There is no guaranteed formula for achieving maximum impact in the field of international development, as outcomes are subject to countless external forces far beyond any one person’s control. However, there are a series of strategies and techniques that researchers, practitioners, and evaluators can utilise to increase the likelihood of their work having an impact.
Here we have a curated collection of guidance to best enhance research communications:
- Six useful guides on communication strategies (10min, blogpost)
- The CARIAA RiU Learning Guide (20min, PDF)
- Enhancing Research Impact in International Development: A Practical Guide for Practitioners and Researchers (60min, PDF)
- Improving Research Use in International Development: An RDI Network Action Research Project (90mins, PDF)
Here is a collection of our key findings from the above collection:
- Know your audience. To reach your target audience, you need to write for your target audience. Significant attention should be paid to understanding the cultural context in which your report exists. Acknowledge and understand the internal assumptions underpinning your output(s).
- Set goals. There are various strategies for management of goals and expectations. Most important is to have a set of questions to ask to help stakeholders come together and create a shared understanding their goals.
- Revise, revise revise! All documents placed heavy emphasis upon constant monitoring and revision, encouraging researchers to self evaluate their efforts to ensure that they are positioned to maximise research impact. Plans must be made to successfully accept and incorporate feedback into future efforts.
- It is very difficult to track your impact: There are multiple explanations as to why change occurs and what prompts it, so it can be challenging and unrewarding for researchers to track their impact. However, there are identifiable key moments of engagement that can be linked to contributing to a wider change.
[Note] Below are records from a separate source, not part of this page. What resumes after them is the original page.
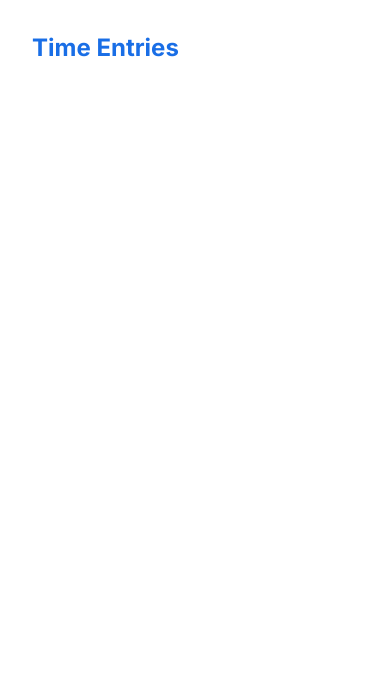
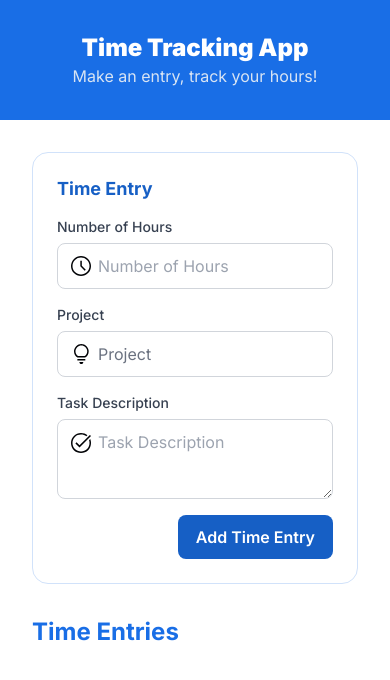
Before and after one commit to Fynmn/time-tracking, a React (Vite) app: page / in a window 390 px wide. Shown: the top 680 px of the page. Built offline with nearby package versions, Linux system fonts and the light colour scheme.

Commit message:
style: TimeEntryForm mobile and mobile responsiveness

```diff
--- a/src/App.jsx
+++ b/src/App.jsx
@@ -1,6 +1,7 @@
 import DoughnutChart from "./components/DoughnutChart";
 import SideBar from "./components/SideBar";
 import TaskCard from "./components/TaskCard";
+import TimeEntryForm from "./components/TimeEntryForm";
 
 // Step 1: Parse the timestamp string into a JavaScript Date object.
 const parseTimestamp = (timestamp) => {
@@ -79,11 +80,20 @@ function parsedGroupEntriesByWeekDescending() {
 const App = () => {
   return (
     <>
+      <div className="flex flex-col items-center w-full bg-accent py-8 md:hidden">
+        <h1 className="text-white text-2xl font-black ">Time Tracking App</h1>
+        <h2 className="text-lightGray text-base font-normal">
+          Make an entry, track your hours!
+        </h2>
+      </div>
       <div className="flex max-w-7xl mx-auto h-full flex-grow">
         <div className="hidden md:block min-h-screen bg-lightGray">
           <SideBar></SideBar>
         </div>
         <div className="flex flex-col px-8 py-[32px]">
+          <div className="flex justify-center md:hidden mb-8">
+            <TimeEntryForm></TimeEntryForm>
+          </div>
           <div className="text-accent text-2xl font-bold mb-4">
             Time Entries
           </div>
--- a/src/components/TaskCard.jsx
+++ b/src/components/TaskCard.jsx
@@ -32,7 +32,7 @@ const TaskCard = ({ hours, desc, project, timeStamp }) => {
             <div className="text-primary min-h-[24px] text-lg md:text-2xl">
               <TaskIcon />
             </div>
-            <p className="line-clamp-3 text-sm">{desc}</p>
+            <p className="line-clamp-3 text-sm md:text-base">{desc}</p>
           </div>
           <div className="flex-1"></div>
           <div className="flex justify-end">
```
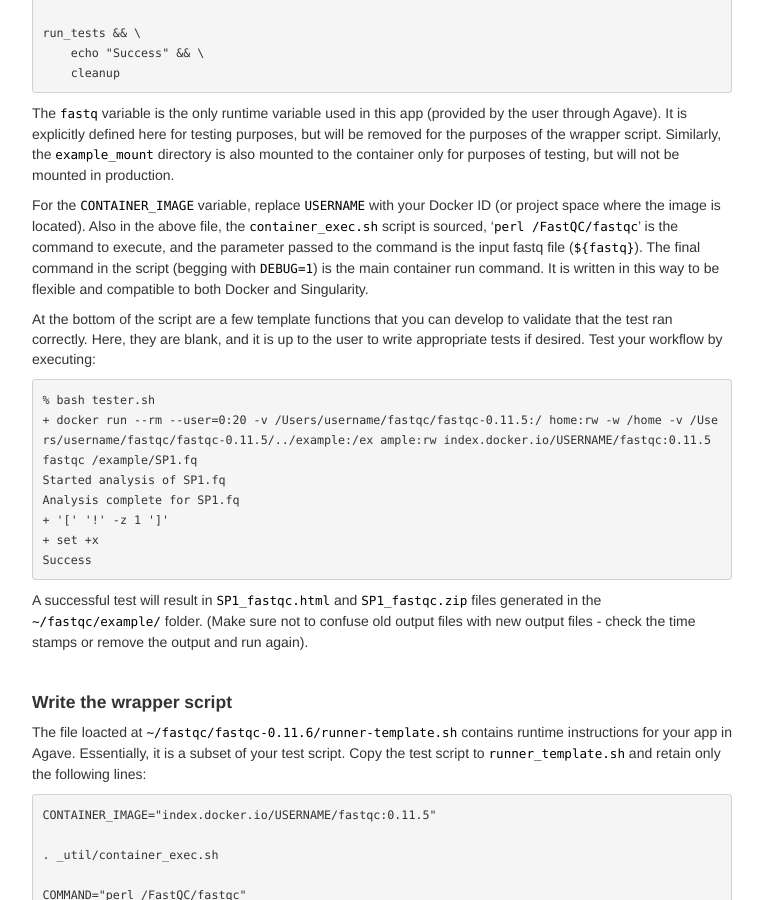
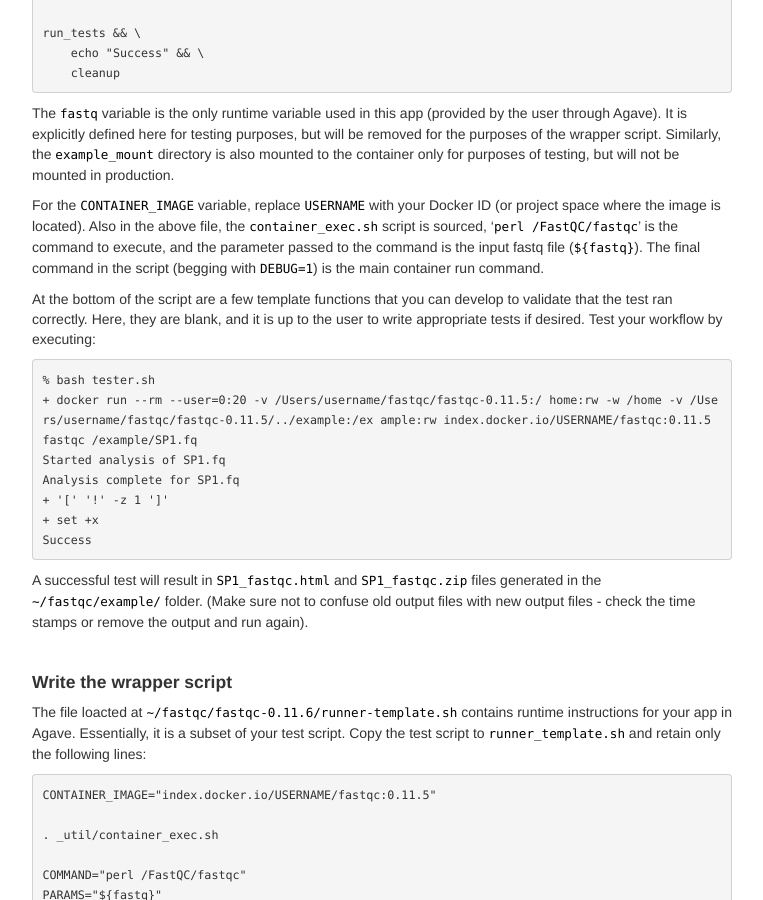
Before and after one commit to SD2E/api-user-guide, a Jekyll site: the page built from docs/create_app_03.md, in a window 1280 px wide and 900 px high, scrolled down 1392 px. Shown: the whole window, without its empty margins (258-1021 px from the left). Built offline with Jekyll 4.4.1, drawn with Linux system fonts in a browser that asks for light colours.

Commit message:
selectively editing out references to singularity in the create_app pages

```diff
--- a/docs/create_app_03.md
+++ b/docs/create_app_03.md
@@ -85,8 +85,7 @@ replace `USERNAME` with your Docker ID (or project space where the image is
 located). Also in the above file, the `container_exec.sh` script is sourced,
 '`perl /FastQC/fastqc`' is the command to execute, and the parameter passed to the
 command is the input fastq file (`${fastq}`). The final command in the script
-(begging with `DEBUG=1`) is the main container run command. It is written in this
-way to be flexible and compatible to both Docker and Singularity.
+(begging with `DEBUG=1`) is the main container run command.
 
 At the bottom of the script are a few template functions that you can develop
 to validate that the test ran correctly. Here,
```
Also changed, not shown: docs/create_app.md (+1 -1 lines), docs/create_app_02.md (+2 -5 lines).
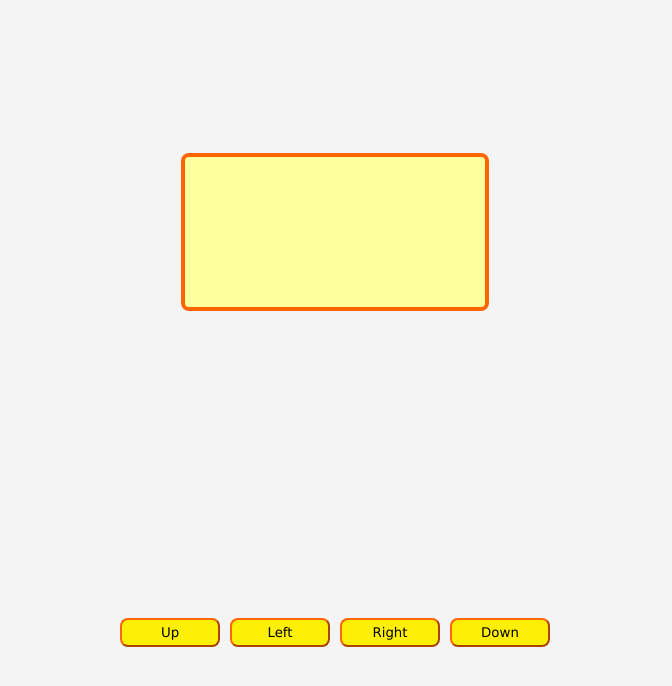
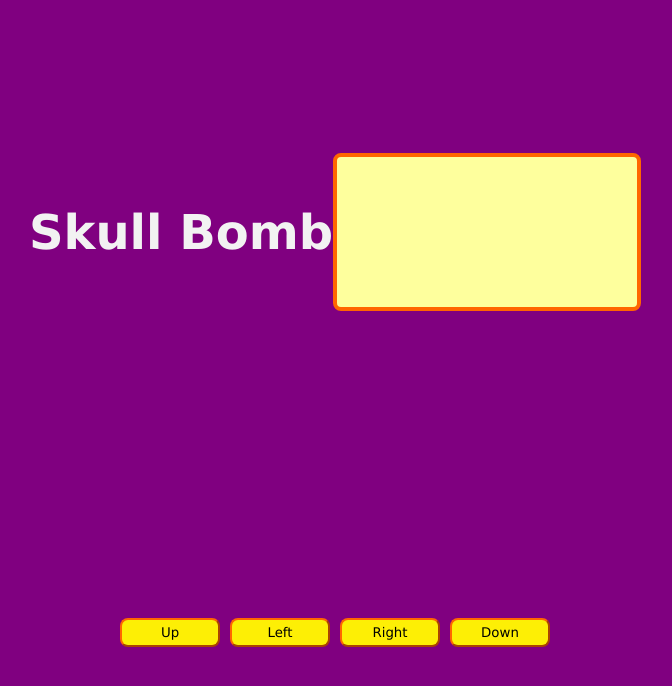
Before and after one commit to Christiano0407/first_videogame, a plain HTML site: page game/game.html in a window 1280 px wide. Shown: the whole page, without its empty margins (305-977 px from the left). Drawn offline with Linux system fonts and the light colour scheme.

Commit message:
canvas plus

```diff
--- a/game/game.html
+++ b/game/game.html
@@ -11,6 +11,7 @@
 
 <body>
     <main class="game__container">
+        <h1 class="title-game">Skull Bomb</h1>
         <canvas id="game"></canvas>
 
         <div class="btns" id="idBtn">
--- a/game/gamePlay.js
+++ b/game/gamePlay.js
@@ -0,0 +1 @@
+//** === Video Game Javascript ===  */
--- a/game/gameStyle.css
+++ b/game/gameStyle.css
@@ -9,7 +9,7 @@
 
 body {
     width: 100%;
-    background-color: #f4f4f4;
+    background-color: purple;
     color: #fff;
     font-family: Verdana, Geneva, Tahoma, sans-serif;
     margin: 0;
@@ -73,6 +73,12 @@ button:is(:active) {
     width: 100vw;
 }
 
+.title-game {
+    font-size: 3rem;
+    font-weight: bold;
+    color: #f2f2f2;
+}
+
 /* === === CANVAS === == */
 canvas {
     border: 4px solid #ff6600;
```
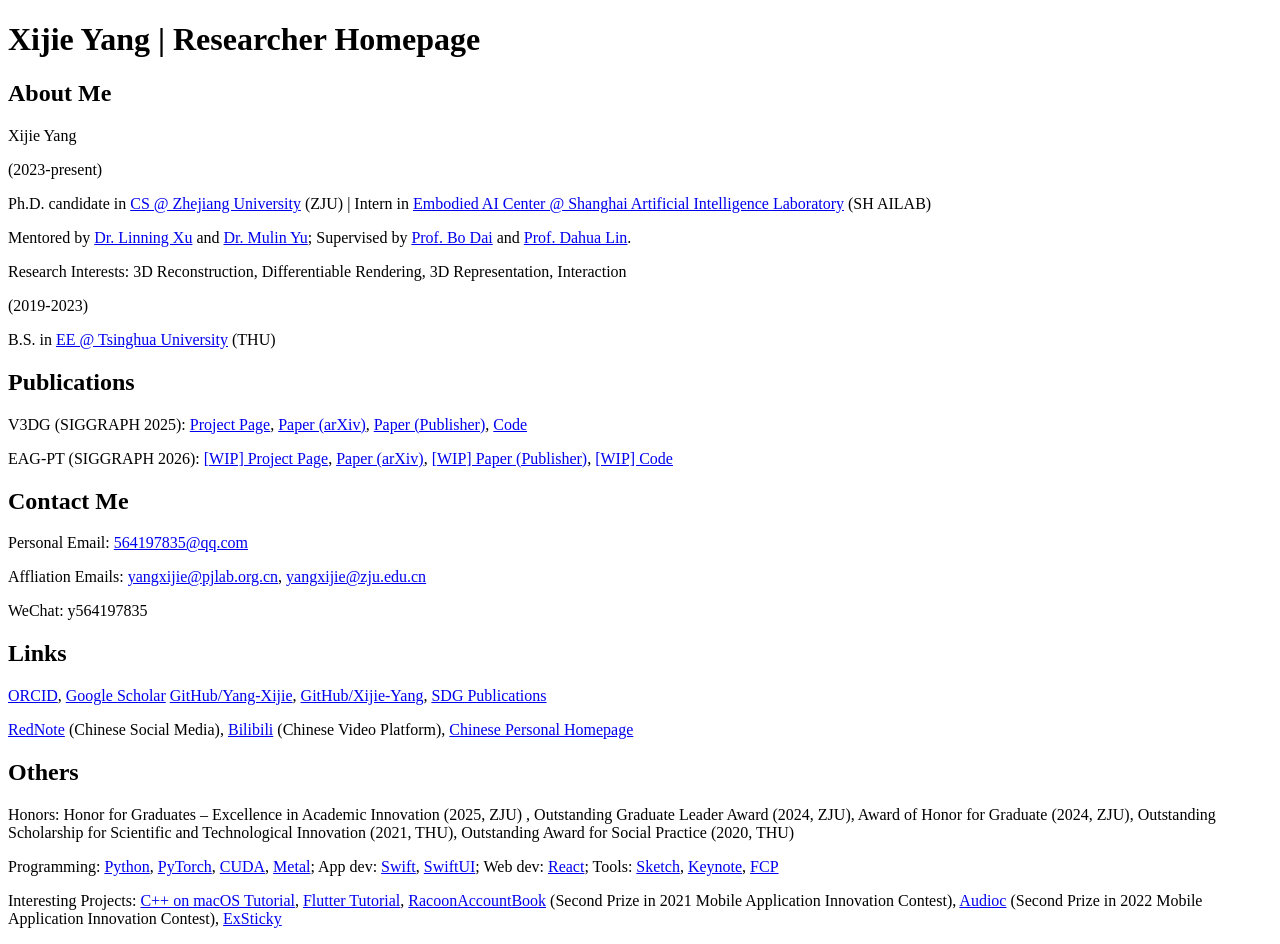
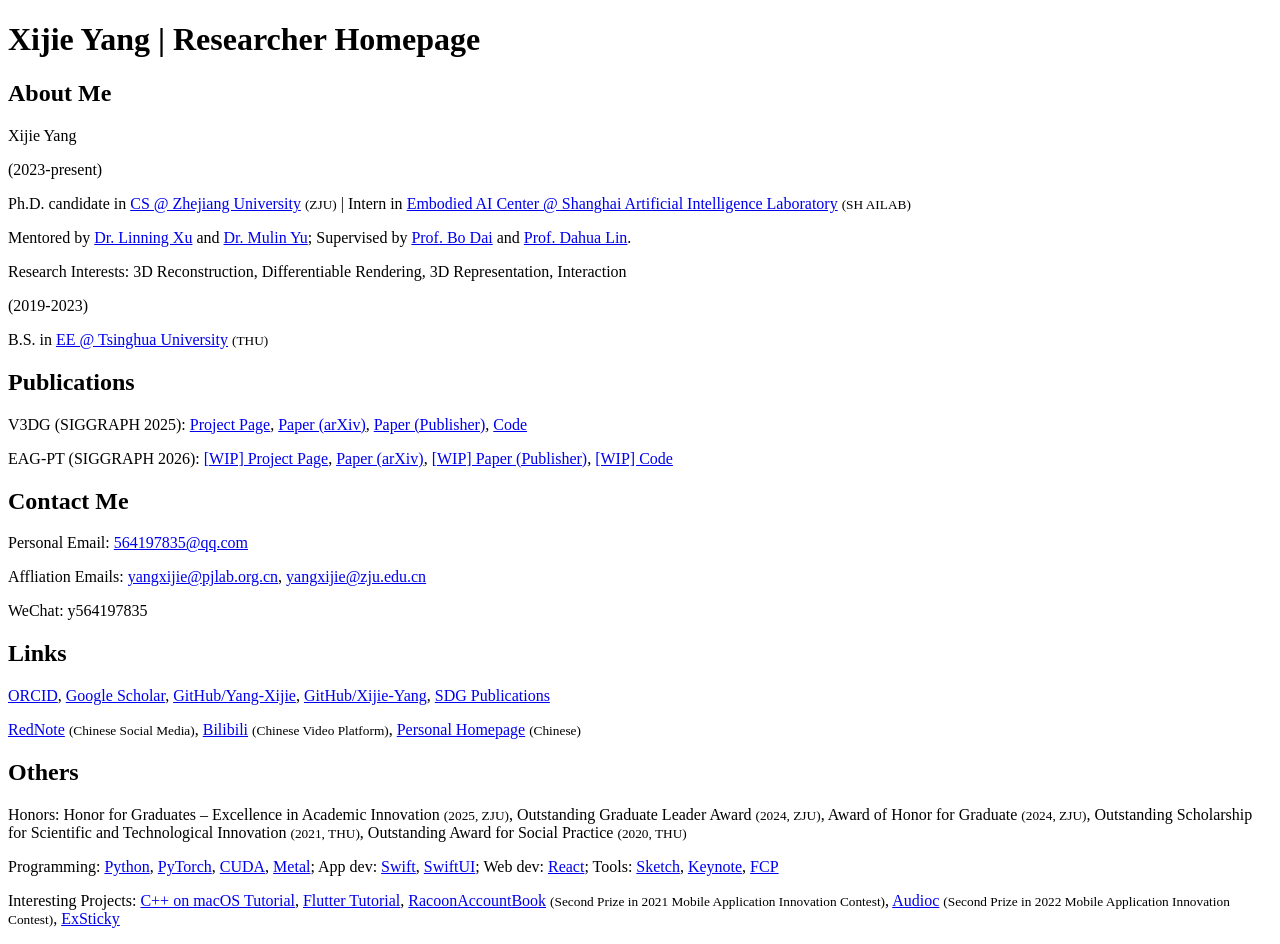
Before and after one commit to Xijie-Yang/xijie-yang.github.io, a React (Vite) app: page / in a window 1280 px wide. Shown: the top 944 px of the page. Built offline with nearby package versions, Linux system fonts and the light colour scheme.

Commit message:
add small tags

```diff
--- a/src/App.jsx
+++ b/src/App.jsx
@@ -22,14 +22,14 @@ function App() {
         >
           CS @ Zhejiang University
         </a>{" "}
-        (ZJU) | Intern in{" "}
+        <small>(ZJU)</small> | Intern in{" "}
         <a
           href="https://www.shlab.org.cn"
           title="上海人工智能实验室具身智能中心"
         >
           Embodied AI Center @ Shanghai Artificial Intelligence Laboratory
         </a>{" "}
-        (SH AILAB)
+        <small>(SH AILAB)</small>
       </p>
       <p>
         Mentored by{" "}
@@ -60,7 +60,7 @@ function App() {
         <a href="https://www.ee.tsinghua.edu.cn/en/" title="清华大学电子工程系">
           EE @ Tsinghua University
         </a>{" "}
-        (THU)
+        <small>(THU)</small>
       </p>
 
       <h2>Publications</h2>
@@ -102,8 +102,8 @@ function App() {
         <a href="https://orcid.org/0009-0009-3076-2595">ORCID</a>,{" "}
         <a href="https://scholar.google.com/citations?user=dP5NZVgAAAAJ">
           Google Scholar
-        </a>{" "}
-        <a href="https://github.com/Yang-Xijie">GitHub/Yang-Xijie</a>,{" "}
+        </a>
+        , <a href="https://github.com/Yang-Xijie">GitHub/Yang-Xijie</a>,{" "}
         <a href="https://github.com/Xijie-Yang">GitHub/Xijie-Yang</a>,{" "}
         <a href="https://xijie-yang.github.io/SDG/">SDG Publications</a>
       </p>
@@ -112,20 +112,22 @@ function App() {
         <a href="https://www.xiaohongshu.com/user/profile/61be0cc10000000021024369">
           RedNote
         </a>{" "}
-        (Chinese Social Media),{" "}
-        <a href="https://space.bilibili.com/24502827">Bilibili</a> (Chinese
-        Video Platform),{" "}
-        <a href="https://yang-xijie.github.io/">Chinese Personal Homepage</a>
+        <small>(Chinese Social Media)</small>,{" "}
+        <a href="https://space.bilibili.com/24502827">Bilibili</a>{" "}
+        <small>(Chinese Video Platform)</small>,{" "}
+        <a href="https://yang-xijie.github.io/">Personal Homepage</a>{" "}
+        <small>(Chinese)</small>
       </p>
 
       <h2>Others</h2>
 
       <p>
-        Honors: Honor for Graduates – Excellence in Academic Innovation (2025,
-        ZJU) , Outstanding Graduate Leader Award (2024, ZJU), Award of Honor for
-        Graduate (2024, ZJU), Outstanding Scholarship for Scientific and
-        Technological Innovation (2021, THU), Outstanding Award for Social
-        Practice (2020, THU)
+        Honors: Honor for Graduates – Excellence in Academic Innovation{" "}
+        <small>(2025, ZJU)</small>, Outstanding Graduate Leader Award{" "}
+        <small>(2024, ZJU)</small>, Award of Honor for Graduate{" "}
+        <small>(2024, ZJU)</small>, Outstanding Scholarship for Scientific and
+        Technological Innovation <small>(2021, THU)</small>, Outstanding Award
+        for Social Practice <small>(2020, THU)</small>
       </p>
       <p>
         Programming: <a href="https://www.python.org">Python</a>,{" "}
@@ -148,10 +150,14 @@ function App() {
         <a href="https://github.com/Racoon-Book/Racoon-Account-Book">
           RacoonAccountBook
         </a>{" "}
-        (Second Prize in 2021 Mobile Application Innovation Contest),{" "}
-        <a href="https://www.bilibili.com/video/BV1Jd4y1g7eX/">Audioc</a>{" "}
-        (Second Prize in 2022 Mobile Application Innovation Contest),{" "}
-        <a href="https://github.com/Ex-Studio/ExSticky">ExSticky</a>
+        <small>
+          (Second Prize in 2021 Mobile Application Innovation Contest)
+        </small>
+        , <a href="https://www.bilibili.com/video/BV1Jd4y1g7eX/">Audioc</a>{" "}
+        <small>
+          (Second Prize in 2022 Mobile Application Innovation Contest)
+        </small>
+        , <a href="https://github.com/Ex-Studio/ExSticky">ExSticky</a>
       </p>
 
       <p>Languages: native Chinese, fluent English, beginner Japanese</p>
```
- Once published, research is beyond your control. There is always the possibility for research to have unintended, adverse impact. To minimise the likelihood of “grimpact”, researchers, practitioners, and evaluators need to spend time considering all potential outcomes of research.